*** Opening of Data records ***

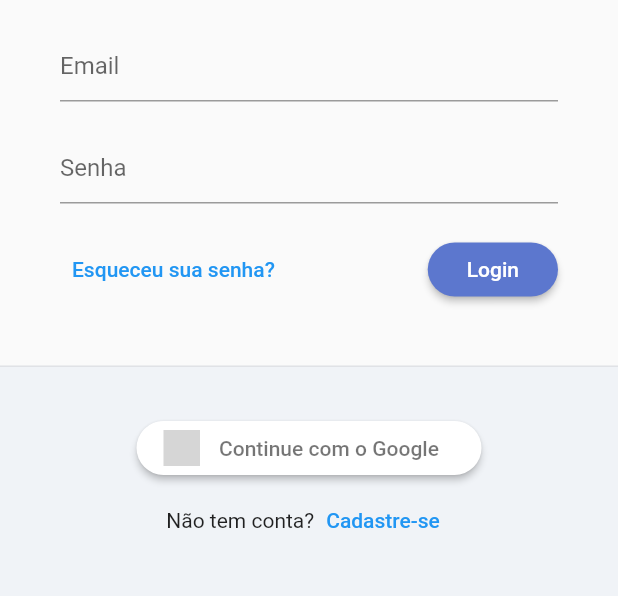
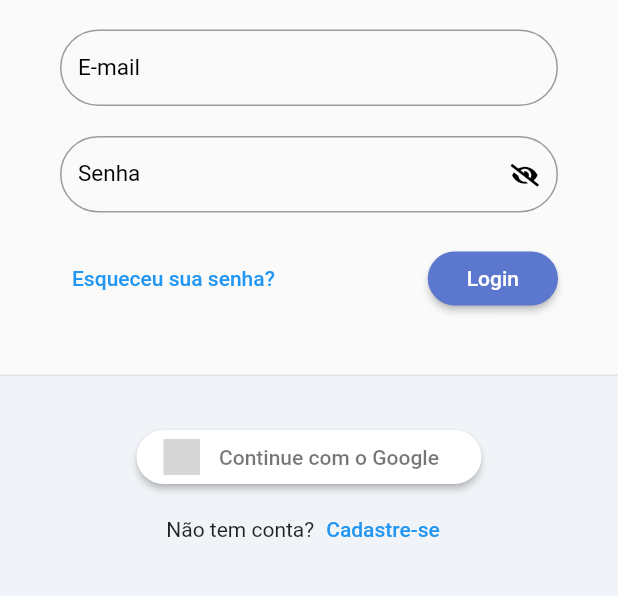
Before and after one commit to felipecastrosales/todo_list, a Flutter app: the screen it shows after launch, on a phone screen of 412 x 824 dp, the part 350-946 px from its top. Run offline on Flutter 3.47's test engine with Material 2 defaults, Android fonts, the phone set to English and light mode, and no system bars; our stand-ins replace flutter_signin_button, google_fonts, sqflite, sqflite_common, synchronized; accounts and stored records are empty; Roboto replaces fonts that are missing (Mandali); grey boxes are pictures that could not be loaded.

Commit message:
customizing the TextFormField

```diff
--- a/lib/app/modules/auth/login/login_page.dart
+++ b/lib/app/modules/auth/login/login_page.dart
@@ -1,6 +1,7 @@
 import 'package:flutter/material.dart';
 
 import 'package:flutter_signin_button/flutter_signin_button.dart';
+import 'package:todo_list/app/widgets/todo_list_field.dart';
 
 import 'package:todo_list/app/widgets/todo_list_logo.dart';
 
@@ -33,16 +34,13 @@ class LoginPage extends StatelessWidget {
                       child: Form(
                         child: Column(
                           children: [
-                            const TextField(
-                              decoration: InputDecoration(
-                                hintText: 'Email',
-                              ),
+                            TodoListField(
+                              label: 'E-mail',
                             ),
                             const SizedBox(height: 20),
-                            const TextField(
-                              decoration: InputDecoration(
-                                hintText: 'Senha',
-                              ),
+                            TodoListField(
+                              label: 'Senha',
+                              obscureText: true,
                             ),
                             const SizedBox(height: 20),
                             Row(
--- /dev/null
+++ b/lib/app/ui/todo_list_icons.dart
@@ -0,0 +1,36 @@
+/// Flutter icons TodoListIcons
+/// Copyright (C) 2021 by original authors @ fluttericon.com, fontello.com
+/// This font was generated by FlutterIcon.com, which is derived from Fontello.
+///
+/// To use this font, place it in your fonts/ directory and include the
+/// following in your pubspec.yaml
+///
+/// flutter:
+///   fonts:
+///    - family:  TodoListIcons
+///      fonts:
+///       - asset: fonts/TodoListIcons.ttf
+///
+///
+/// * Font Awesome 4, Copyright (C) 2016 by Dave Gandy
+///         Author:    Dave Gandy
+///         License:   SIL ()
+///         Homepage:  http://fortawesome.github.com/Font-Awesome/
+/// * Font Awesome 5, Copyright (C) 2016 by Dave Gandy
+///         Author:    Dave Gandy
+///         License:   SIL (https://github.com/FortAwesome/Font-Awesome/blob/master/LICENSE.txt)
+///         Homepage:  http://fortawesome.github.com/Font-Awesome/
+///
+import 'package:flutter/widgets.dart';
+
+class TodoListIcons {
+  TodoListIcons._();
+
+  static const _kFontFam = 'TodoListIcons';
+  static const String? _kFontPkg = null;
+
+  static const IconData heart = IconData(0xe800, fontFamily: _kFontFam, fontPackage: _kFontPkg);
+  static const IconData heart_empty = IconData(0xe801, fontFamily: _kFontFam, fontPackage: _kFontPkg);
+  static const IconData eye = IconData(0xf06e, fontFamily: _kFontFam, fontPackage: _kFontPkg);
+  static const IconData eye_slash = IconData(0xf070, fontFamily: _kFontFam, fontPackage: _kFontPkg);
+}
--- /dev/null
+++ b/lib/app/widgets/todo_list_field.dart
@@ -0,0 +1,70 @@
+import 'package:flutter/material.dart';
+import 'package:todo_list/app/ui/todo_list_icons.dart';
+
+class TodoListField extends StatelessWidget {
+  final String label;
+  final IconButton? suffixIconButton;
+  final bool obscureText;
+  final ValueNotifier<bool> obscureTextVN;
+  final TextEditingController? controller;
+  final FormFieldValidator<String>? validator;
+
+
+  TodoListField({
+    Key? key,
+    this.controller,
+    this.validator,
+    required this.label,
+    this.suffixIconButton,
+    this.obscureText = false,
+  })  : assert(
+          obscureText == true ? suffixIconButton == null : true,
+          'Obscure Text não pode ser enviado junto com suffixIconButton',
+        ),
+        obscureTextVN = ValueNotifier(obscureText),
+        super(key: key);
+
+  @override
+  Widget build(BuildContext context) {
+    return ValueListenableBuilder<bool>(
+      valueListenable: obscureTextVN,
+      builder: (_, obscureTextValue, child) {
+        return TextFormField(
+          controller: controller,
+          validator: validator,
+          decoration: InputDecoration(
+            labelText: label,
+            labelStyle: const TextStyle(
+              fontSize: 15,
+              color: Colors.black,
+            ),
+            isDense: true,
+            border: OutlineInputBorder(
+              borderRadius: BorderRadius.circular(30),
+            ),
+            errorBorder: OutlineInputBorder(
+              borderRadius: BorderRadius.circular(30),
+              borderSide: const BorderSide(color: Colors.red),
+            ),
+            suffixIcon: suffixIconButton ??
+                (obscureText == true
+                    ? IconButton(
+                        color: Colors.black,
+                        onPressed: () {
+                          obscureTextVN.value = !obscureTextVN.value;
+                        },
+                        icon: Icon(
+                          !obscureTextValue
+                              ? TodoListIcons.eye
+                              : TodoListIcons.eye_slash,
+                          size: 15,
+                        ),
+                      )
+                    : null),
+          ),
+          obscureText: obscureTextValue,
+        );
+      }
+    );
+  }
+}
--- a/lib/app/widgets/todo_list_logo.dart
+++ b/lib/app/widgets/todo_list_logo.dart
@@ -10,7 +10,10 @@ class TodoListLogo extends StatelessWidget {
     return Column(
       mainAxisAlignment: MainAxisAlignment.center,
       children: [
-        Image.asset('assets/logo.png', height: 200),
+        Image.asset(
+          'assets/logo.png',
+          height: 200,
+        ),
         Text(
           'Todo List',
           style: context.textTheme.headline6,
--- a/pubspec.yaml
+++ b/pubspec.yaml
@@ -25,3 +25,7 @@ flutter:
   uses-material-design: true
   assets:
     - assets/
+  fonts:
+    - family: TodoListIcons
+      fonts:
+        - asset: assets/fonts/TodoListIcons.ttf
```
Also changed, not shown: assets/fonts/TodoListIcons.ttf (added).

*** Close of Data records ***

• **Exercise**: From the entries, report every line in which the string "widgets" occurs.

• **Your solution**:
+import 'package:todo_list/app/widgets/todo_list_field.dart';
 import 'package:todo_list/app/widgets/todo_list_logo.dart';
+import 'package:flutter/widgets.dart';
+++ b/lib/app/widgets/todo_list_field.dart
--- a/lib/app/widgets/todo_list_logo.dart
+++ b/lib/app/widgets/todo_list_logo.dart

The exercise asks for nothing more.